#### Task statement:
In the records below, which lines include "keys"? Copy them.

Revision tracking records
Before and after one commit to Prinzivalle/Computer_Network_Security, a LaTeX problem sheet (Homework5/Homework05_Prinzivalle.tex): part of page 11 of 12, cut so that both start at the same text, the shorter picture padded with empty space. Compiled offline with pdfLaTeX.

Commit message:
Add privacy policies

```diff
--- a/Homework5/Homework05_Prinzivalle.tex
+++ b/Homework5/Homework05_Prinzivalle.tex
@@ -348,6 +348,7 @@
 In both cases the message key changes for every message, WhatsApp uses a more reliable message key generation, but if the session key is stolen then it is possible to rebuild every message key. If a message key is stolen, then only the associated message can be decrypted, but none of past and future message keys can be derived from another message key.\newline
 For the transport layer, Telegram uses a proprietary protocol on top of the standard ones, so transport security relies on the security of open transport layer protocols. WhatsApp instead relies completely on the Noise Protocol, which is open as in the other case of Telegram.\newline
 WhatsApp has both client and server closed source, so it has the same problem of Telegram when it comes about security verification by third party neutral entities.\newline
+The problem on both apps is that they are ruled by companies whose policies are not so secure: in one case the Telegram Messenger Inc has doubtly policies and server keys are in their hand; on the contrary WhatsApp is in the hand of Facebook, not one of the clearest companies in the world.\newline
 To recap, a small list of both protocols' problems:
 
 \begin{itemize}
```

#### Exercise solution:
 In both cases the message key changes for every message, WhatsApp uses a more reliable message key generation, but if the session key is stolen then it is possible to rebuild every message key. If a message key is stolen, then only the associated message can be decrypted, but none of past and future message keys can be derived from another message key.\newline
+The problem on both apps is that they are ruled by companies whose policies are not so secure: in one case the Telegram Messenger Inc has doubtly policies and server keys are in their hand; on the contrary WhatsApp is in the hand of Facebook, not one of the clearest companies in the world.\newline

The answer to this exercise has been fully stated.